Manchester City’s Rodrigo celebrates after scoring his side’s first goal during the Champions League final between Manchester City and Inter Milan at the Ataturk Olympic Stadium in Istanbul, Turkey, Saturday, June 10, 2023. (AP Photo/Emrah Gurel)
It took 68 years and 68 minutes. But finally, after decades of anonymity and years of heartbreak, on a stage that once seemed unimaginable and more recently elusive, Manchester City conquered Europe.
City won its first Champions League, and its first continental crown of any kind, with a 1-0 victory over Inter Milan on Saturday. It labored, agonizingly, for much of the game, just as it had labored, agonizingly, for much of the 20th century. But with midnight near in Istanbul, Rodrigo stepped up to a loose ball at the top of the penalty area, and he, his team, this old English club, and the entire blue half of Manchester all broke through.
They won the first English treble since Manchester United in 1999, and punctuated their sheikh-fueled rise from mediocrity to the top of global football. For much of its history, City had made do as a second-class citizen in its own city. But then came the takeover, in 2008 by the Abu Dhabi royal family. City, blessed with instant riches, spent lavishly, perhaps illegally, more than any other club in the world — and built the undisputed best team on the planet.
But until Saturday, it had not summited the tallest mountain, the one on which everybody at the club became fixated. It had choked away Champions League semifinals, and lost the 2021 final as a favorite. If it happened again, head coach Pep Guardiola admitted, despite all the success, “something would be missing.”
And for 45 minutes, something was missing. Guardiola was getting out-coached in the spotlight, again. City was sloppy, and perhaps befuddled. Inter Milan — which, since 2009, has spent some $1 billion less than City — shut down all attacking avenues and neutralized the City machine. Kevin De Bruyne tweaked a hamstring and trudged off the field, his heart broken. It was 2021 all over again.
And at halftime, it was 0-0, advantage Inter. Some called it a tactical battle; it was, rather, a tactical bloodbath, with Inter coach Simone Inzaghi victorious.
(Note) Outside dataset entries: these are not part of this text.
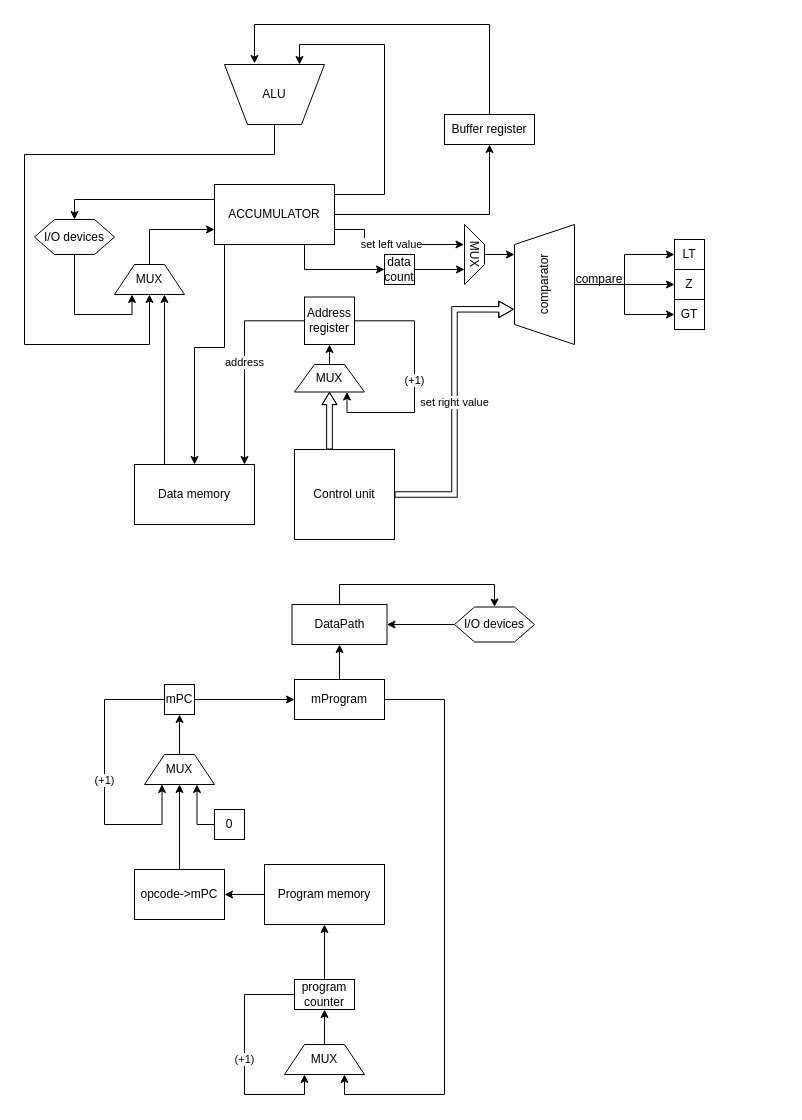
Above: DataPathModel.drawio in lubitelkvokk/csa_lab3 (draw.io), before the change. Source tidied: cells renumbered, new cells numbered last; positions are measured from the earlier drawing's top-left corner, leaving out a move shared by most shapes. Both pictures are drawn from the tidied source at 100%, with x=0, y=0 at pixel (24, 24).
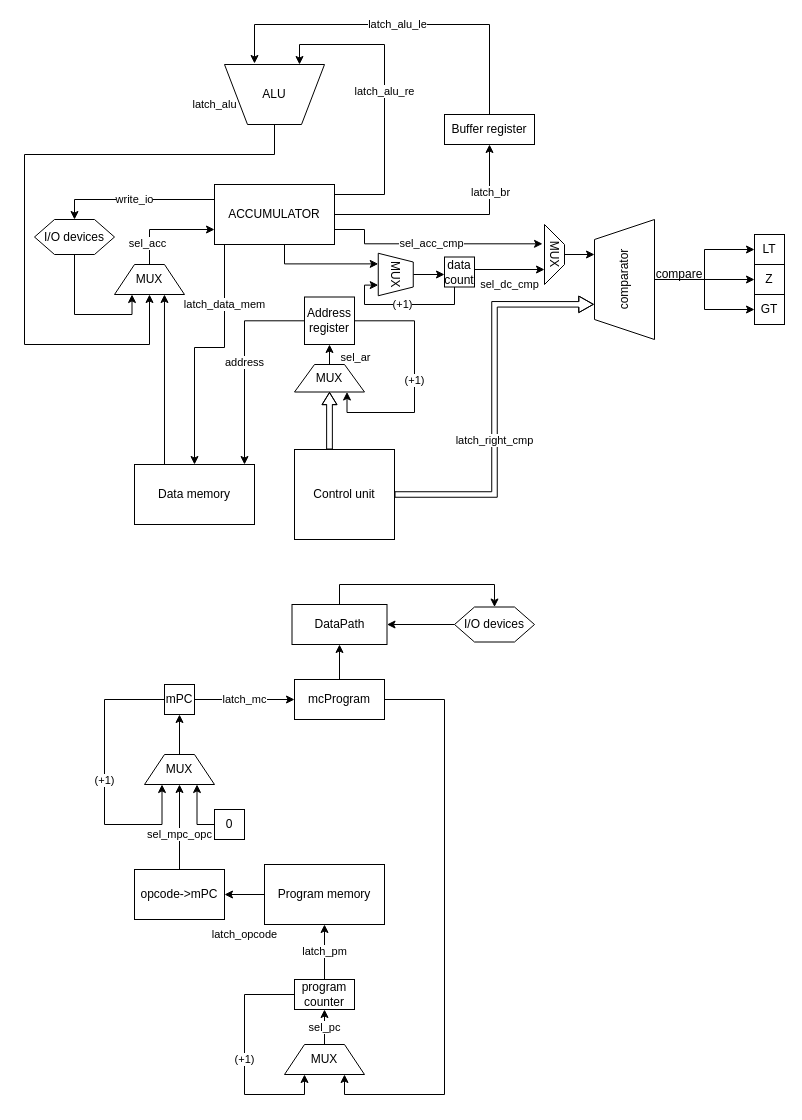
After the change.

Commit message (it also covers changes not shown here):
added signals set for microcommands, without description

Unchanged cells that the change refers to:
```xml
<mxCell id="2" style="edgeStyle=orthogonalEdgeStyle;rounded=0;jettySize=auto;html=1;exitX=1;exitY=0.5;exitDx=0;exitDy=0;entryX=0.5;entryY=1;entryDx=0;entryDy=0;" parent="1" edge="1" source="7" target="19">
  <mxGeometry relative="1" as="geometry">
    <Array as="points">
      <mxPoint x="465" y="190" />
    </Array>
  </mxGeometry>
</mxCell>
<mxCell id="7" value="ACCUMULATOR" style="rounded=0;whiteSpace=wrap;html=1;" parent="1" vertex="1">
  <mxGeometry x="190" y="160" width="120" height="60" as="geometry" />
</mxCell>
<mxCell id="10" value="program counter" style="rounded=0;whiteSpace=wrap;html=1;" parent="1" vertex="1">
  <mxGeometry x="270" y="955" width="60" height="30" as="geometry" />
</mxCell>
<mxCell id="12" value="ALU" style="verticalLabelPosition=middle;verticalAlign=middle;html=1;shape=trapezoid;perimeter=trapezoidPerimeter;whiteSpace=wrap;size=0.23;arcSize=10;flipV=1;labelPosition=center;align=center;" parent="1" vertex="1">
  <mxGeometry x="200" y="40" width="100" height="60" as="geometry" />
</mxCell>
<mxCell id="14" value="Program memory" style="rounded=0;whiteSpace=wrap;html=1;" parent="1" vertex="1">
  <mxGeometry x="240" y="840" width="120" height="60" as="geometry" />
</mxCell>
<mxCell id="16" value="Control unit" style="rounded=0;whiteSpace=wrap;html=1;" parent="1" vertex="1">
  <mxGeometry x="270" y="425" width="100" height="90" as="geometry" />
</mxCell>
<mxCell id="17" style="edgeStyle=orthogonalEdgeStyle;rounded=0;jettySize=auto;html=1;exitX=0.5;exitY=0;exitDx=0;exitDy=0;entryX=0;entryY=0.75;entryDx=0;entryDy=0;" parent="1" edge="1" source="18" target="7">
  <mxGeometry relative="1" as="geometry" />
</mxCell>
<mxCell id="18" value="MUX" style="shape=trapezoid;perimeter=trapezoidPerimeter;whiteSpace=wrap;html=1;fixedSize=1;" parent="1" vertex="1">
  <mxGeometry x="90" y="240" width="70" height="30" as="geometry" />
</mxCell>
<mxCell id="19" value="Buffer register" style="rounded=0;whiteSpace=wrap;html=1;" parent="1" vertex="1">
  <mxGeometry x="420" y="90" width="90" height="30" as="geometry" />
</mxCell>
<mxCell id="25" value="MUX" style="shape=trapezoid;perimeter=trapezoidPerimeter;whiteSpace=wrap;html=1;fixedSize=1;" parent="1" vertex="1">
  <mxGeometry x="260" y="1020" width="80" height="30" as="geometry" />
</mxCell>
<mxCell id="27" value="opcode-&amp;gt;mPC" style="rounded=0;whiteSpace=wrap;html=1;" parent="1" vertex="1">
  <mxGeometry x="110" y="845" width="90" height="50" as="geometry" />
</mxCell>
<mxCell id="32" style="edgeStyle=orthogonalEdgeStyle;rounded=0;jettySize=auto;html=1;exitX=0.5;exitY=0;exitDx=0;exitDy=0;entryX=0.5;entryY=1;entryDx=0;entryDy=0;" parent="1" edge="1" source="33" target="22">
  <mxGeometry relative="1" as="geometry" />
</mxCell>
<mxCell id="44" value="I/O devices" style="shape=hexagon;perimeter=hexagonPerimeter2;whiteSpace=wrap;html=1;fixedSize=1;" parent="1" vertex="1">
  <mxGeometry x="10" y="195" width="80" height="35" as="geometry" />
</mxCell>
<mxCell id="50" value="MUX" style="shape=trapezoid;perimeter=trapezoidPerimeter;whiteSpace=wrap;html=1;fixedSize=1;" parent="1" vertex="1">
  <mxGeometry x="120" y="730" width="70" height="30" as="geometry" />
</mxCell>
<mxCell id="52" value="0" style="whiteSpace=wrap;html=1;" parent="1" vertex="1">
  <mxGeometry x="190" y="785" width="30" height="30" as="geometry" />
</mxCell>
<mxCell id="55" value="mPC" style="whiteSpace=wrap;html=1;" parent="1" vertex="1">
  <mxGeometry x="140" y="660" width="30" height="30" as="geometry" />
</mxCell>
```

Diff of the diagram source:
```diff
@@
+    <mxCell id="63" value="latch_br" style="edgeLabel;html=1;align=center;verticalAlign=middle;" parent="2" vertex="1">
+      <mxGeometry x="0.58" relative="1" as="geometry" />
+    </mxCell>
-    <mxCell id="3" style="edgeStyle=orthogonalEdgeStyle;rounded=0;jettySize=auto;html=1;entryX=0.75;entryY=0;entryDx=0;entryDy=0;" parent="1" edge="1" source="7" target="12">
+    <mxCell id="3" value="latch_alu_re" style="edgeStyle=orthogonalEdgeStyle;rounded=0;jettySize=auto;html=1;entryX=0.75;entryY=0;entryDx=0;entryDy=0;" parent="1" edge="1" source="7" target="12">
       <mxGeometry relative="1" as="geometry">
         <Array as="points">
           <mxPoint x="360" y="170" />
           <mxPoint x="360" y="20" />
           <mxPoint x="275" y="20" />
         </Array>
       </mxGeometry>
     </mxCell>
-    <mxCell id="4" value="set left value" style="edgeStyle=orthogonalEdgeStyle;rounded=0;jettySize=auto;html=1;exitX=1;exitY=0.75;exitDx=0;exitDy=0;entryX=0.333;entryY=1.026;entryDx=0;entryDy=0;entryPerimeter=0;" parent="1" edge="1" source="7" target="46">
+    <mxCell id="4" value="sel_acc_cmp" style="edgeStyle=orthogonalEdgeStyle;rounded=0;jettySize=auto;html=1;exitX=1;exitY=0.75;exitDx=0;exitDy=0;entryX=0.322;entryY=1.099;entryDx=0;entryDy=0;entryPerimeter=0;" parent="1" edge="1" source="7" target="46">
       <mxGeometry relative="1" as="geometry">
         <Array as="points">
           <mxPoint x="340" y="205" />
-          <mxPoint x="340" y="220" />
+          <mxPoint x="340" y="219" />
         </Array>
       </mxGeometry>
     </mxCell>
-    <mxCell id="5" style="edgeStyle=orthogonalEdgeStyle;rounded=0;jettySize=auto;html=1;entryX=0.5;entryY=0;entryDx=0;entryDy=0;" parent="1" edge="1" source="7" target="44">
+    <mxCell id="5" value="write_io" style="edgeStyle=orthogonalEdgeStyle;rounded=0;jettySize=auto;html=1;entryX=0.5;entryY=0;entryDx=0;entryDy=0;" parent="1" edge="1" source="7" target="44">
       <mxGeometry relative="1" as="geometry">
         <Array as="points">
           <mxPoint x="50" y="175" />
         </Array>
       </mxGeometry>
     </mxCell>
-    <mxCell id="6" style="edgeStyle=orthogonalEdgeStyle;rounded=0;jettySize=auto;html=1;exitX=0.75;exitY=1;exitDx=0;exitDy=0;entryX=0;entryY=0.5;entryDx=0;entryDy=0;" parent="1" edge="1" source="7" target="48">
-      <mxGeometry relative="1" as="geometry" />
-    </mxCell>
+    <mxCell id="64" style="edgeStyle=orthogonalEdgeStyle;rounded=0;jettySize=auto;html=1;entryX=0.25;entryY=1;entryDx=0;entryDy=0;" parent="1" edge="1" source="7" target="69">
+      <mxGeometry relative="1" as="geometry">
+        <Array as="points">
+          <mxPoint x="260" y="239" />
+        </Array>
+      </mxGeometry>
+    </mxCell>
@@
-    <mxCell id="9" style="edgeStyle=orthogonalEdgeStyle;rounded=0;jettySize=auto;html=1;entryX=0.5;entryY=1;entryDx=0;entryDy=0;" parent="1" edge="1" source="10" target="14">
-      <mxGeometry relative="1" as="geometry" />
+    <mxCell id="9" value="latch_pm" style="edgeStyle=orthogonalEdgeStyle;rounded=0;jettySize=auto;html=1;entryX=0.5;entryY=1;entryDx=0;entryDy=0;" parent="1" edge="1" source="10" target="14">
+      <mxGeometry x="0.02" relative="1" as="geometry" />
     </mxCell>
@@
-    <mxCell id="11" style="edgeStyle=orthogonalEdgeStyle;rounded=0;jettySize=auto;html=1;entryX=0.5;entryY=1;entryDx=0;entryDy=0;" parent="1" edge="1" source="12" target="18">
-      <mxGeometry relative="1" as="geometry">
+    <mxCell id="11" value="latch_alu" style="edgeStyle=orthogonalEdgeStyle;rounded=0;jettySize=auto;html=1;entryX=0.5;entryY=1;entryDx=0;entryDy=0;" parent="1" edge="1" source="12" target="18">
+      <mxGeometry x="-0.72" y="-50" relative="1" as="geometry">
         <Array as="points">
           <mxPoint x="250" y="130" />
           <mxPoint y="130" />
           <mxPoint y="320" />
           <mxPoint x="125" y="320" />
         </Array>
       </mxGeometry>
     </mxCell>
@@
-    <mxCell id="13" style="edgeStyle=orthogonalEdgeStyle;rounded=0;jettySize=auto;html=1;entryX=1;entryY=0.5;entryDx=0;entryDy=0;" parent="1" edge="1" source="14" target="27">
-      <mxGeometry relative="1" as="geometry" />
+    <mxCell id="13" value="latch_opcode" style="edgeStyle=orthogonalEdgeStyle;rounded=0;jettySize=auto;html=1;entryX=1;entryY=0.5;entryDx=0;entryDy=0;" parent="1" edge="1" source="14" target="27">
+      <mxGeometry y="40" relative="1" as="geometry" />
     </mxCell>
@@
+    <mxCell id="65" value="sel_acc" style="edgeLabel;html=1;align=center;verticalAlign=middle;" parent="17" vertex="1">
+      <mxGeometry x="-0.57" y="3" relative="1" as="geometry" />
+    </mxCell>
@@
-    <mxCell id="23" style="edgeStyle=orthogonalEdgeStyle;rounded=0;jettySize=auto;html=1;exitX=0.75;exitY=1;exitDx=0;exitDy=0;" parent="1" edge="1" source="7">
-      <mxGeometry relative="1" as="geometry">
+    <mxCell id="23" value="latch_data_mem" style="edgeStyle=orthogonalEdgeStyle;rounded=0;jettySize=auto;html=1;exitX=0.75;exitY=1;exitDx=0;exitDy=0;" parent="1" edge="1" source="7">
+      <mxGeometry x="-0.15" relative="1" as="geometry">
         <mxPoint x="170" y="440" as="targetPoint" />
         <Array as="points">
           <mxPoint x="200" y="220" />
           <mxPoint x="200" y="323" />
           <mxPoint x="170" y="323" />
           <mxPoint x="170" y="440" />
         </Array>
       </mxGeometry>
     </mxCell>
-    <mxCell id="24" style="edgeStyle=orthogonalEdgeStyle;rounded=0;jettySize=auto;html=1;entryX=0.5;entryY=1;entryDx=0;entryDy=0;" parent="1" edge="1" source="25" target="10">
+    <mxCell id="24" value="sel_pc" style="edgeStyle=orthogonalEdgeStyle;rounded=0;jettySize=auto;html=1;entryX=0.5;entryY=1;entryDx=0;entryDy=0;" parent="1" edge="1" source="25" target="10">
       <mxGeometry relative="1" as="geometry" />
     </mxCell>
@@
-    <mxCell id="26" style="edgeStyle=orthogonalEdgeStyle;rounded=0;jettySize=auto;html=1;entryX=0.5;entryY=1;entryDx=0;entryDy=0;" parent="1" edge="1" source="27" target="50">
-      <mxGeometry relative="1" as="geometry" />
+    <mxCell id="26" value="sel_mpc_opc" style="edgeStyle=orthogonalEdgeStyle;rounded=0;jettySize=auto;html=1;entryX=0.5;entryY=1;entryDx=0;entryDy=0;" parent="1" edge="1" source="27" target="50">
+      <mxGeometry x="-0.18" relative="1" as="geometry" />
     </mxCell>
@@
-    <mxCell id="29" style="edgeStyle=orthogonalEdgeStyle;rounded=0;jettySize=auto;html=1;" parent="1" edge="1" source="19">
+    <mxCell id="29" value="latch_alu_le" style="edgeStyle=orthogonalEdgeStyle;rounded=0;jettySize=auto;html=1;" parent="1" edge="1" source="19">
       <mxGeometry relative="1" as="geometry">
         <mxPoint x="230" y="39" as="targetPoint" />
         <Array as="points">
           <mxPoint x="465" />
           <mxPoint x="230" />
         </Array>
       </mxGeometry>
     </mxCell>
@@
+    <mxCell id="66" value="sel_ar" style="edgeLabel;html=1;align=center;verticalAlign=middle;" parent="32" vertex="1">
+      <mxGeometry x="-0.16" y="3" relative="1" as="geometry">
+        <mxPoint x="28" as="offset" />
+      </mxGeometry>
+    </mxCell>
@@
-    <mxCell id="34" value="set right value" style="edgeStyle=orthogonalEdgeStyle;rounded=0;jettySize=auto;html=1;entryX=0.293;entryY=-0.011;entryDx=0;entryDy=0;entryPerimeter=0;shape=flexArrow;width=5.517241379310345;endSize=4.517241379310345;endWidth=9.988109393579073;" parent="1" edge="1" source="16" target="38">
-      <mxGeometry relative="1" as="geometry" />
+    <mxCell id="34" value="latch_right_cmp" style="edgeStyle=orthogonalEdgeStyle;rounded=0;jettySize=auto;html=1;entryX=0.293;entryY=-0.011;entryDx=0;entryDy=0;entryPerimeter=0;shape=flexArrow;width=5.517241379310345;endSize=4.517241379310345;endWidth=9.988109393579073;" parent="1" edge="1" source="16" target="38">
+      <mxGeometry x="-0.21" relative="1" as="geometry" />
     </mxCell>
@@
     <mxCell id="38" value="comparator" style="shape=trapezoid;perimeter=trapezoidPerimeter;whiteSpace=wrap;html=1;fixedSize=1;rotation=-90;" parent="1" vertex="1">
-      <mxGeometry x="460" y="230" width="120" height="60" as="geometry" />
+      <mxGeometry x="540" y="225" width="120" height="60" as="geometry" />
     </mxCell>
     <mxCell id="39" value="Z" style="whiteSpace=wrap;html=1;" parent="1" vertex="1">
-      <mxGeometry x="650" y="245" width="30" height="30" as="geometry" />
+      <mxGeometry x="730" y="240" width="30" height="30" as="geometry" />
     </mxCell>
     <mxCell id="40" value="GT" style="whiteSpace=wrap;html=1;" parent="1" vertex="1">
-      <mxGeometry x="650" y="275" width="30" height="30" as="geometry" />
+      <mxGeometry x="730" y="270" width="30" height="30" as="geometry" />
     </mxCell>
     <mxCell id="41" value="LT" style="whiteSpace=wrap;html=1;" parent="1" vertex="1">
-      <mxGeometry x="650" y="215" width="30" height="30" as="geometry" />
+      <mxGeometry x="730" y="210" width="30" height="30" as="geometry" />
     </mxCell>
     <mxCell id="42" value="compare" style="text;html=1;align=center;verticalAlign=middle;whiteSpace=wrap;rounded=0;" parent="1" vertex="1">
-      <mxGeometry x="550" y="240" width="50" height="30" as="geometry" />
+      <mxGeometry x="630" y="235" width="50" height="30" as="geometry" />
     </mxCell>
@@
-    <mxCell id="45" style="edgeStyle=orthogonalEdgeStyle;rounded=0;jettySize=auto;html=1;entryX=0.75;entryY=0;entryDx=0;entryDy=0;" parent="1" edge="1" source="46" target="38">
-      <mxGeometry relative="1" as="geometry" />
+    <mxCell id="45" style="edgeStyle=orthogonalEdgeStyle;rounded=0;jettySize=auto;html=1;" parent="1" edge="1" source="46">
+      <mxGeometry relative="1" as="geometry">
+        <mxPoint x="570" y="230" as="targetPoint" />
+        <Array as="points">
+          <mxPoint x="570" y="230" />
+        </Array>
+      </mxGeometry>
     </mxCell>
     <mxCell id="46" value="MUX" style="shape=trapezoid;perimeter=trapezoidPerimeter;whiteSpace=wrap;html=1;fixedSize=1;rotation=90;" parent="1" vertex="1">
-      <mxGeometry x="420" y="220" width="60" height="20" as="geometry" />
+      <mxGeometry x="500" y="220" width="60" height="20" as="geometry" />
     </mxCell>
-    <mxCell id="47" style="edgeStyle=orthogonalEdgeStyle;rounded=0;jettySize=auto;html=1;entryX=0.75;entryY=1;entryDx=0;entryDy=0;" parent="1" edge="1" source="48" target="46">
-      <mxGeometry relative="1" as="geometry" />
+    <mxCell id="47" value="sel_dc_cmp" style="edgeStyle=orthogonalEdgeStyle;rounded=0;jettySize=auto;html=1;" parent="1" edge="1" source="48">
+      <mxGeometry y="-15" relative="1" as="geometry">
+        <mxPoint x="520" y="245" as="targetPoint" />
+        <Array as="points">
+          <mxPoint x="520" y="245" />
+        </Array>
+      </mxGeometry>
     </mxCell>
+    <mxCell id="67" value="(+1)" style="edgeStyle=orthogonalEdgeStyle;rounded=0;jettySize=auto;html=1;entryX=0.75;entryY=1;entryDx=0;entryDy=0;" parent="1" edge="1" source="48" target="69">
+      <mxGeometry relative="1" as="geometry">
+        <Array as="points">
+          <mxPoint x="430" y="280" />
+          <mxPoint x="340" y="280" />
+          <mxPoint x="340" y="261" />
+        </Array>
+      </mxGeometry>
+    </mxCell>
     <mxCell id="48" value="data&lt;div&gt;count&lt;/div&gt;" style="whiteSpace=wrap;html=1;" parent="1" vertex="1">
-      <mxGeometry x="360" y="230" width="30" height="30" as="geometry" />
+      <mxGeometry x="420" y="232.5" width="30" height="30" as="geometry" />
     </mxCell>
@@
     <mxCell id="51" style="edgeStyle=orthogonalEdgeStyle;rounded=0;jettySize=auto;html=1;exitX=0;exitY=0.5;exitDx=0;exitDy=0;entryX=0.75;entryY=1;entryDx=0;entryDy=0;" parent="1" edge="1" source="52" target="50">
-      <mxGeometry relative="1" as="geometry">
+      <mxGeometry x="0.3" y="-8" relative="1" as="geometry">
         <Array as="points">
           <mxPoint x="190" y="800" />
           <mxPoint x="173" y="800" />
         </Array>
       </mxGeometry>
     </mxCell>
@@
-    <mxCell id="54" style="edgeStyle=orthogonalEdgeStyle;rounded=0;jettySize=auto;html=1;entryX=0;entryY=0.5;entryDx=0;entryDy=0;" parent="1" edge="1" source="55" target="58">
+    <mxCell id="54" value="latch_mc" style="edgeStyle=orthogonalEdgeStyle;rounded=0;jettySize=auto;html=1;entryX=0;entryY=0.5;entryDx=0;entryDy=0;" parent="1" edge="1" source="55" target="58">
       <mxGeometry relative="1" as="geometry" />
     </mxCell>
@@
     <mxCell id="56" style="edgeStyle=orthogonalEdgeStyle;rounded=0;jettySize=auto;html=1;entryX=0.75;entryY=1;entryDx=0;entryDy=0;" parent="1" edge="1" source="58" target="25">
-      <mxGeometry relative="1" as="geometry">
+      <mxGeometry x="-0.11" relative="1" as="geometry">
         <Array as="points">
           <mxPoint x="420" y="675" />
           <mxPoint x="420" y="1070" />
           <mxPoint x="320" y="1070" />
         </Array>
       </mxGeometry>
     </mxCell>
@@
-    <mxCell id="58" value="mProgram" style="rounded=0;whiteSpace=wrap;html=1;" parent="1" vertex="1">
+    <mxCell id="58" value="mcProgram" style="rounded=0;whiteSpace=wrap;html=1;" parent="1" vertex="1">
       <mxGeometry x="270" y="655" width="90" height="40" as="geometry" />
     </mxCell>
@@
+    <mxCell id="68" style="edgeStyle=orthogonalEdgeStyle;rounded=0;jettySize=auto;html=1;" parent="1" edge="1" source="69">
+      <mxGeometry relative="1" as="geometry">
+        <mxPoint x="420" y="250" as="targetPoint" />
+        <Array as="points">
+          <mxPoint x="420" y="250" />
+        </Array>
+      </mxGeometry>
+    </mxCell>
+    <mxCell id="69" value="MUX" style="shape=trapezoid;perimeter=trapezoidPerimeter;whiteSpace=wrap;html=1;fixedSize=1;rotation=90;size=8.749999999999886;" parent="1" vertex="1">
+      <mxGeometry x="350" y="232.5" width="42.5" height="35" as="geometry" />
+    </mxCell>
```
The second half was similarly tense and even. It was precisely the type of game that, for years, would end with cruel luck or a City collapse — and doubts about Guardiola’s genius, and schadenfreude among those who detest City for its alleged (and allegedly brazen) financial rule-breaking.
But soccer has a way of rewarding those who put the “beautiful” in beautiful game. The money and off-field controversy are inextricable factors in their success, but on the field, Guardiola’s City have come closer to mastering this sport than anybody, ever. And on Saturday, at last, their patience paid off.
They had already won the English Premier League and FA Cup. They had already won the Final Before The Final, a gigantic semifinal clash with Real Madrid. They — the players, the coach, the staff — deserved a triumphant culmination.
And they got it, after a clever attacking move down the right, and that pinpoint, side-footed beauty from Rodri.
They survived some late scares, including a point-blank header that Romelu Lukaku — oh, poor Romelu Lukaku — will replay in his nightmares.
Ederson, the goalkeeper celebrated more for his left foot than his hands, made monstrous saves in the waning minutes.
Ruben Dias, the key to City’s rock-solid defense all season, was immense throughout.
Guardiola became the first coach to win two European trebles with two different clubs in two different countries, the latest confirmation of his managerial greatness.
And well beyond midnight at the Atatürk Olympic Stadium, City, the reviled but irresistible juggernaut, lifted the one trophy it had been missing.